What is needed is an exact copy of the lines from the one containing "M004 --> M008" through the last line of the records below, with no pictures.

[Records from a collection]
━━━━

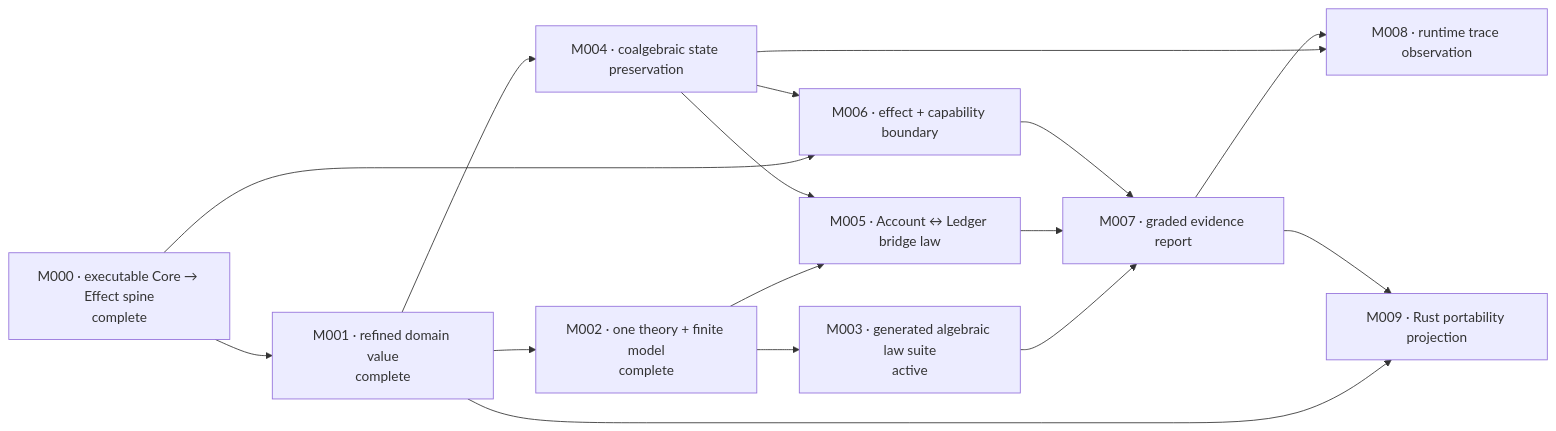
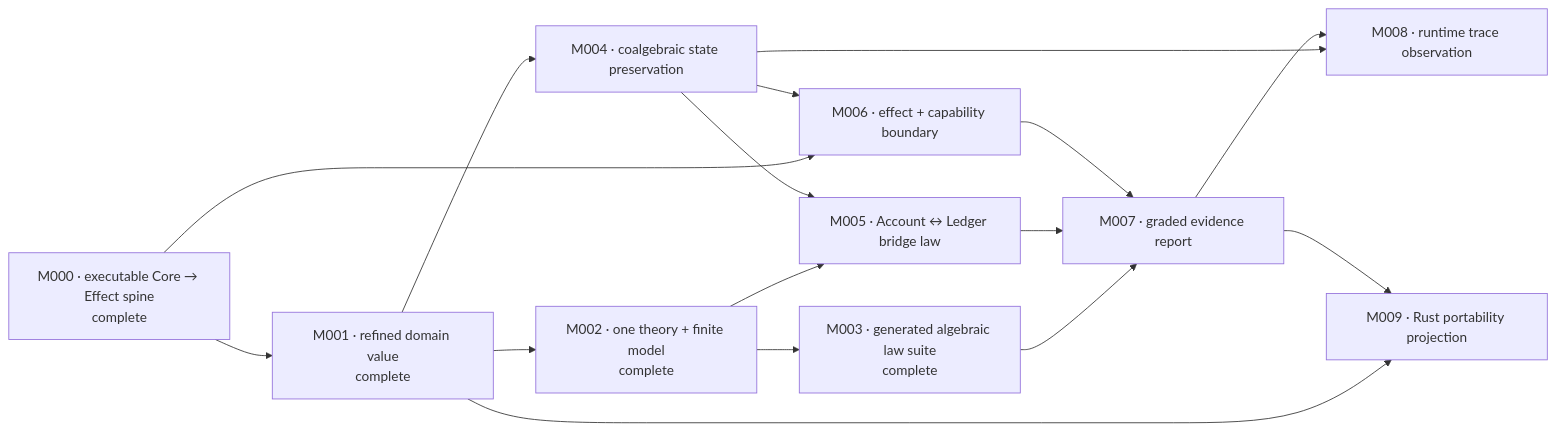
One commit to phibkro/bang-project changed the diagram in CAPABILITIES.md. Above: the diagram before and after it, drawn with Mermaid. The commit also changed other lines of this file and 2 other files, not shown here.

Commit message:
docs: record M003 completion

````diff
--- a/CAPABILITIES.md
+++ b/CAPABILITIES.md
@@ -5,27 +5,27 @@
 ```mermaid
 flowchart LR
     M000["M000 · executable Core → Effect spine<br/>complete"]
     M001["M001 · refined domain value<br/>complete"]
     M002["M002 · one theory + finite model<br/>complete"]
-    M003["M003 · generated algebraic law suite<br/>active"]
+    M003["M003 · generated algebraic law suite<br/>complete"]
     M004["M004 · coalgebraic state preservation"]
     M005["M005 · Account ↔ Ledger bridge law"]
     M006["M006 · effect + capability boundary"]
     M007["M007 · graded evidence report"]
     M008["M008 · runtime trace observation"]
     M009["M009 · Rust portability projection"]
 
     M000 --> M001 --> M002 --> M003
     M001 --> M004
     M002 --> M005
     M004 --> M005
     M000 --> M006
     M004 --> M006
     M003 --> M007
     M005 --> M007
     M006 --> M007
     M004 --> M008
     M007 --> M008
     M001 --> M009
     M007 --> M009
 ```
````
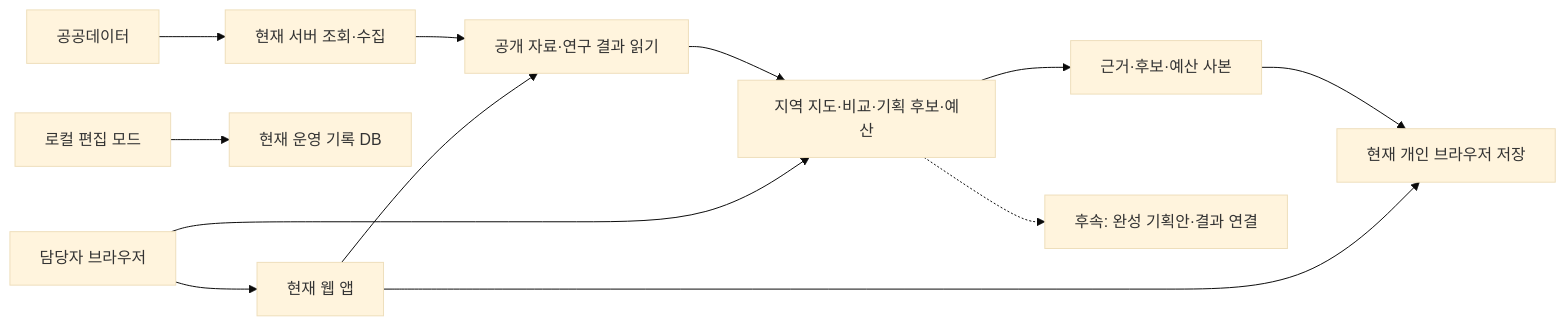
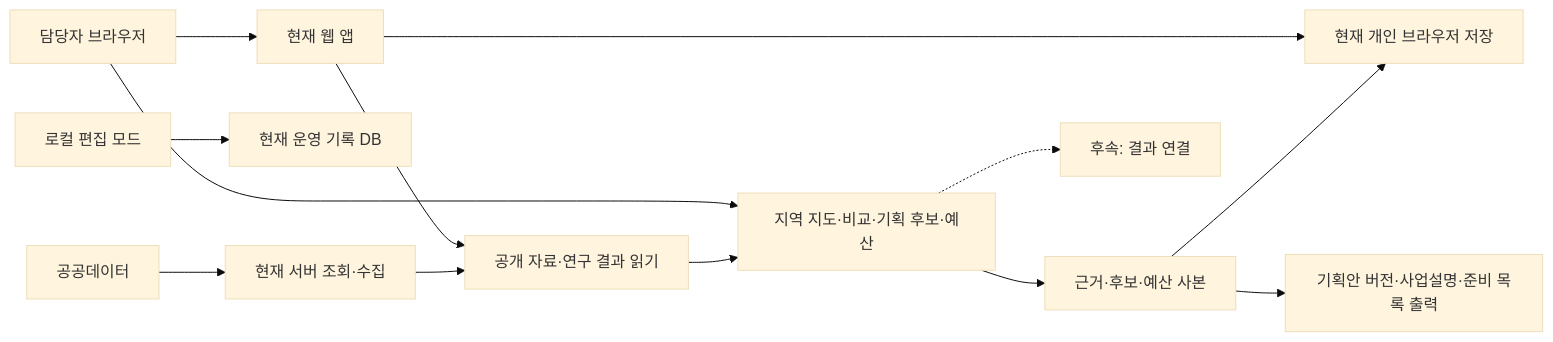
One commit to gitvssh/fest-compass changed the diagram in docs/sdlc/2-design/architecture.md. Above: the diagram before and after it, drawn with Mermaid (base theme). The commit also changed other lines of this file and 35 other files, not shown here.

````diff
--- a/docs/sdlc/2-design/architecture.md
+++ b/docs/sdlc/2-design/architecture.md
@@ -20,14 +20,15 @@
 ```mermaid
 flowchart LR
   U["담당자 브라우저"] --> WEB["현재 웹 앱"]
   WEB --> READ["공개 자료·연구 결과 읽기"]
   WEB --> LOCAL["현재 개인 브라우저 저장"]
   EDIT["로컬 편집 모드"] --> DB["현재 운영 기록 DB"]
   KTO["공공데이터"] --> FETCH["현재 서버 조회·수집"]
   FETCH --> READ
   U --> NEW["지역 지도·비교·기획 후보·예산"]
   READ --> NEW
   NEW --> SNAP["근거·후보·예산 사본"]
   SNAP --> LOCAL
-  NEW -.-> FUTURE["후속: 완성 기획안·결과 연결"]
+  SNAP --> REPORT["기획안 버전·사업설명·준비 목록 출력"]
+  NEW -.-> FUTURE["후속: 결과 연결"]
 ```
````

━━━━

Answer for the task.
     M004 --> M008
     M007 --> M008
     M001 --> M009
     M007 --> M009
 ```
````
One commit to gitvssh/fest-compass changed the diagram in docs/sdlc/2-design/architecture.md. Above: the diagram before and after it, drawn with Mermaid (base theme). The commit also changed other lines of this file and 35 other files, not shown here.

````diff
--- a/docs/sdlc/2-design/architecture.md
+++ b/docs/sdlc/2-design/architecture.md
@@ -20,14 +20,15 @@
 ```mermaid
 flowchart LR
   U["담당자 브라우저"] --> WEB["현재 웹 앱"]
   WEB --> READ["공개 자료·연구 결과 읽기"]
   WEB --> LOCAL["현재 개인 브라우저 저장"]
   EDIT["로컬 편집 모드"] --> DB["현재 운영 기록 DB"]
   KTO["공공데이터"] --> FETCH["현재 서버 조회·수집"]
   FETCH --> READ
   U --> NEW["지역 지도·비교·기획 후보·예산"]
   READ --> NEW
   NEW --> SNAP["근거·후보·예산 사본"]
   SNAP --> LOCAL
-  NEW -.-> FUTURE["후속: 완성 기획안·결과 연결"]
+  SNAP --> REPORT["기획안 버전·사업설명·준비 목록 출력"]
+  NEW -.-> FUTURE["후속: 결과 연결"]
 ```
````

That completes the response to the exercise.